Your ideal therapist is more about the match between you and the therapist than the therapist alone. It’s important to feel understood, safe, and comfortable with the therapist you choose.
If the therapist is a good fit for you, you should feel a sense of relief and validation by the comments they make.
It’s important to take the time to find someone you feel you can trust and that you enjoy talking with.
A good therapist will be able to create an environment of safety, security, and trust. You want to look for a therapist that is direct, honest, personal, and authentic and expresses warmth and empathy. More importantly you feel heard, accepted and understood.
Training and credentials, for example, a valid license, are critical elements in determining the quality of your therapy. You should also look for a therapist that adheres to a code of ethics and provides a high quality of care.

Is online therapy Confidential?
As a nationally certified counselor, I adhere to a code of ethics which insures your privacy and confidentiality.
There are some important exceptions to this rule. I am legally and ethically bound to breach confidentiality and report to proper authorities if I suspect that you are a clear and present danger to yourself or anyone else.
I am obligated to warn any person who may be in danger from your actions.
I am bound by law to report any suspected child abuse, elder abuse or animal abuse.
In the case of court proceedings involving my client, I may be subpoenaed to release confidential information or if I am the defendant in a client initiated lawsuit or malpractice claim I may be required to breach confidentiality.
Outside of these very rare exceptions, all counseling session communications are strictly confidential. Although I may at times feel the need to obtain peer supervision regarding some issues relating to information brought forth in a session, the client is not identified in any way.
The client is the holder of Privilege which basically means that all counseling session communications belong to the client. Any release of information outside the exceptions listed above, must be explicitly approved by the client in writing.

What about my Privacy?
At my practice I use password protected computers with a full array of security software.
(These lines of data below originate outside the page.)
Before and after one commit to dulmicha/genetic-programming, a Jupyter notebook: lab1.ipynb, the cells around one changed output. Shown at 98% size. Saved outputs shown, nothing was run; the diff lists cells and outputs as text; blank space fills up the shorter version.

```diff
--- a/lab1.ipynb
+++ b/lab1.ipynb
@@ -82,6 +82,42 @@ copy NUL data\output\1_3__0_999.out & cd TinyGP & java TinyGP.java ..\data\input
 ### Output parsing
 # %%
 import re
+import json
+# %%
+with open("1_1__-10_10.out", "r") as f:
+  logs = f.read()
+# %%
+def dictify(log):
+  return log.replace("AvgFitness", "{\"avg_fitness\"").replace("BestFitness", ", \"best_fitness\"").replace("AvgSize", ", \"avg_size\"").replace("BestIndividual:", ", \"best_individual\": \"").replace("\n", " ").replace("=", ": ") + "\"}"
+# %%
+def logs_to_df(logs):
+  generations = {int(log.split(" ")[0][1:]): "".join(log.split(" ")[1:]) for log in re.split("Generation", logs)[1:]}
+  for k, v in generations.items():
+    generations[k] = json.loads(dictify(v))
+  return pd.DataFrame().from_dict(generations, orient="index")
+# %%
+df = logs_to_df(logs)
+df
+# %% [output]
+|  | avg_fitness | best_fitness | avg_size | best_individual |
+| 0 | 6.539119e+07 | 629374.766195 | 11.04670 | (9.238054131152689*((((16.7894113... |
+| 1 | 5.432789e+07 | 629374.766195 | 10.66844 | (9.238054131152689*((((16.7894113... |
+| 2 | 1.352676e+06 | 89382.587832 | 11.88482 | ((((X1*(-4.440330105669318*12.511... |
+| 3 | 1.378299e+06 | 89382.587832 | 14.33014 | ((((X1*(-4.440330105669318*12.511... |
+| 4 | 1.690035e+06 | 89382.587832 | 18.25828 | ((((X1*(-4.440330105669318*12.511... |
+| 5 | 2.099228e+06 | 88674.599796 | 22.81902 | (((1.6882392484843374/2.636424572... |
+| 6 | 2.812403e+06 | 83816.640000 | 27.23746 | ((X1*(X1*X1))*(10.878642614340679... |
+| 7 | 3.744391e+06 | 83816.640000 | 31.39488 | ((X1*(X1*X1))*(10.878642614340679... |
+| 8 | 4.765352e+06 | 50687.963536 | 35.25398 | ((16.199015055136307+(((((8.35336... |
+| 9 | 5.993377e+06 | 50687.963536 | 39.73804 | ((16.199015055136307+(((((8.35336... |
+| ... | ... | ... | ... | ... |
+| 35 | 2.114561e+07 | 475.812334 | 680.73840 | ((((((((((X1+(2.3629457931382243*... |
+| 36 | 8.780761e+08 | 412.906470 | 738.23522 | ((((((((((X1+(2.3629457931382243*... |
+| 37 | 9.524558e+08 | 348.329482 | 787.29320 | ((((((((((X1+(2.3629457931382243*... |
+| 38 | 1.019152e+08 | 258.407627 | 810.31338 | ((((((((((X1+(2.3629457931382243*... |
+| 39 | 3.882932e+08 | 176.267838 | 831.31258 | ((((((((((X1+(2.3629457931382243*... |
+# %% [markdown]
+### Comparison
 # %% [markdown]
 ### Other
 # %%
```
Online counseling is conducted in a private office. All clients who participate in counseling with me are required to acknowledge their understanding of privacy and confidentiality. This is referred to as “informed consent.”
If your computer does not have security systems or you access a public computer, you can help ensure privacy by using a free secure web based email system such as Safe-mail (www.safe-mail.net) or Hushmail (www.hushmail.com).
Please note despite our efforts and safeguards, absolute confidentiality and privacy cannot be guaranteed over the internet.

What are the concerns with online therapy? 
Online counseling, sometimes referred to as cyber-counseling or e-therapy, has some unique benefits such as being discrete and accessible. With these benefits comes a few challenges. By law, a minor must have parental consent to participate in counseling. Obviously, it is not difficult for a minor to pass as an adult on the Internet. As such, part of distance counseling informed consent is the acknowledgement that a person requesting counseling sessions is an adult. Should a minor wish counseling sessions, parental consent must be obtained through email and fax and verified through phone contact.
An additional concern of Internet counseling is client identity.  To help avoid any imposter concerns and verify client identity, a special codeword, password or nickname may be decided upon to then verify identity at the beginning of each email communication.
With technology there is always the possibility of failure and computer crashes, alternate modes of communication need to be established at the onset of counseling sessions.
Last, but by far not the least of special concerns, is the issue of misunderstanding. Because online counseling is devoid of so many verbal and visual cues, misunderstanding is possible. Every attempt is made to be as clear and straight forward as possible. Nevertheless, if a misunderstanding does occur, the client is encouraged to clarify and no extra charge for emails on clarification shall be charged.

How much does the therapy cost?
Please view the services and fee page for details.